Statistical analysis

Baseline characteristics, prevalence of primary HIVDR, and RAM frequencies were compared between groups using the Wilcoxon Rank Sum test for continuous variables and Chi-square test or Fisher's exact test for categorical variables. Factors associated with primary HIVDR were assessed using logistic regression analysis. Variables that were selected by univariate analyses at p-value <0.1, as well as those considered a priori as possible associated factors on the basis of prior research were included in the final multivariate model using a forward stepwise selection process. Statistical analyses were performed using Stata statistical software version 10.0 (Stata Corporation, College Station, TX, 2007).
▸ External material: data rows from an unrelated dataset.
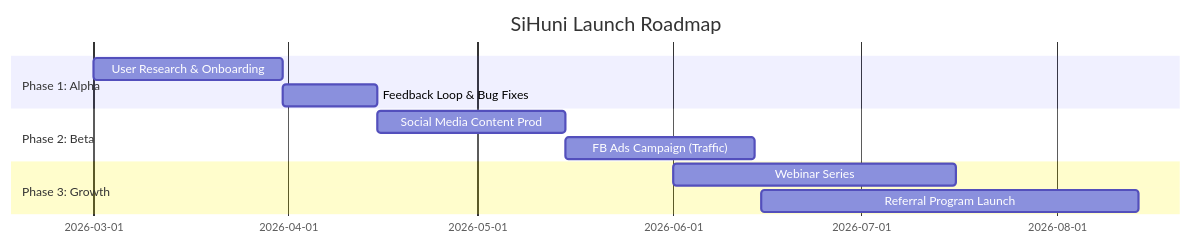
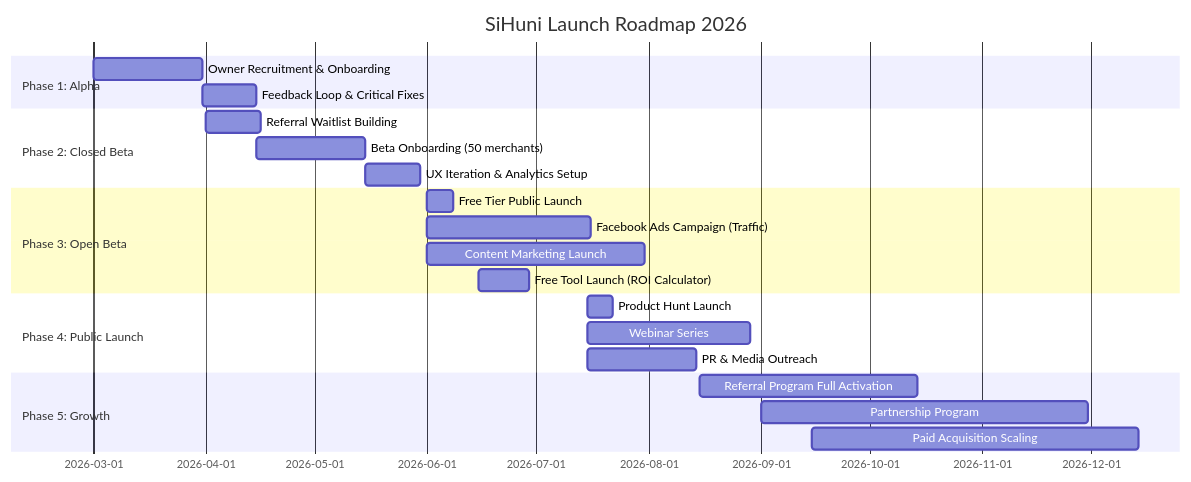
Before and after one commit to itsramaa/Sistem-Hunian: the second of 3 diagrams in docs/marketing.md, drawn with Mermaid. The commit also changed other lines of this file, not shown here.

````diff
--- a/docs/marketing.md
+++ b/docs/marketing.md
@@ -114,14 +558,25 @@
 ```mermaid
 gantt
-    title SiHuni Launch Roadmap
+    title SiHuni Launch Roadmap 2026
     dateFormat  YYYY-MM-DD
     section Phase 1: Alpha
-    User Research & Onboarding    :a1, 2026-03-01, 30d
-    Feedback Loop & Bug Fixes     :a2, after a1, 15d
-    section Phase 2: Beta
-    Social Media Content Prod     :b1, 2026-04-15, 30d
-    FB Ads Campaign (Traffic)     :b2, after b1, 30d
-    section Phase 3: Growth
-    Webinar Series                :c1, 2026-06-01, 45d
-    Referral Program Launch       :c2, 2026-06-15, 60d
+    Owner Recruitment & Onboarding    :a1, 2026-03-01, 30d
+    Feedback Loop & Critical Fixes    :a2, after a1, 15d
+    section Phase 2: Closed Beta
+    Referral Waitlist Building         :b0, 2026-04-01, 15d
+    Beta Onboarding (50 merchants)    :b1, 2026-04-15, 30d
+    UX Iteration & Analytics Setup    :b2, after b1, 15d
+    section Phase 3: Open Beta
+    Free Tier Public Launch            :c0, 2026-06-01, 7d
+    Facebook Ads Campaign (Traffic)    :c1, 2026-06-01, 45d
+    Content Marketing Launch           :c2, 2026-06-01, 60d
+    Free Tool Launch (ROI Calculator)  :c3, 2026-06-15, 14d
+    section Phase 4: Public Launch
+    Product Hunt Launch                :d1, 2026-07-15, 7d
+    Webinar Series                     :d2, 2026-07-15, 45d
+    PR & Media Outreach                :d3, 2026-07-15, 30d
+    section Phase 5: Growth
+    Referral Program Full Activation   :e1, 2026-08-15, 60d
+    Partnership Program                :e2, 2026-09-01, 90d
+    Paid Acquisition Scaling           :e3, 2026-09-15, 90d
 ```
````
A total of 458 patients with recent and 1,340 patients with chronic HIV-1 infection were included in the analysis. Their baseline characteristics are shown in Table 1. Patients with recent HIV-1 infection were younger (median 23 vs. 36 years old, p<0.001), mostly male (91.9% vs. 65.9%, p<0.001), and less likely to report heterosexual HIV-1 exposure (13.1% vs. 72.2%, p<0.001). They had a lower proportion of infection with CRF01_AE virus (68.8% vs. 78.7%, p<0.001) and higher CD4 cell counts (median 349 vs. 104 cells/mm3, p<0.001).

Table 1. Baseline characteristics of 1,798 HIV-infected antiretroviral therapy-naïve patients stratified by duration of HIV infection.


The crude combined prevalence of primary HIVDR in both cohorts was 4.6% (82 of 1,798 patients). Of these, 28 (6.1%) patients with recent HIV-1 infection and 54 (4.0%) patients with chronic HIV-1 infection had primary HIVDR (p = 0.065). Overall, the frequency of RAMs was 4.1% for NRTIs, 2.3% for NNRTIs, and 1.8% for PIs. Recently infected patients had higher frequencies of RAMs to NRTIs (5.2% vs. 3.6%, p = 0.138), NNRTIs (2.8% vs. 2.2%, p = 0.410), and PIs (3.9% vs. 1.0%, p<0.001).

The distributions of RAMs among all HIV-1-infected patients are shown in Figures 1 and 2. In patients with recent HIV-1 infection, M184I/V and T215D/E/F/I/S/Y were the most common RAMs to NRTIs (1.1% each); Y181C was the most common RAM to NNRTIs (1.3%), and M46I was the most common RAM to PIs (1.5%). In patients with chronic HIV-1 infection, T215D/E/F/I/S/Y (0.8%), Y181C (0.5%), and M46I (0.4%) were the most common RAMs to the corresponding drug classes. Higher frequencies of K70R (p = 0.016) and M46I (p = 0.026) were present among patients with recent HIV-1 infection; there were no statistically significant differences in the frequencies of other RAMs.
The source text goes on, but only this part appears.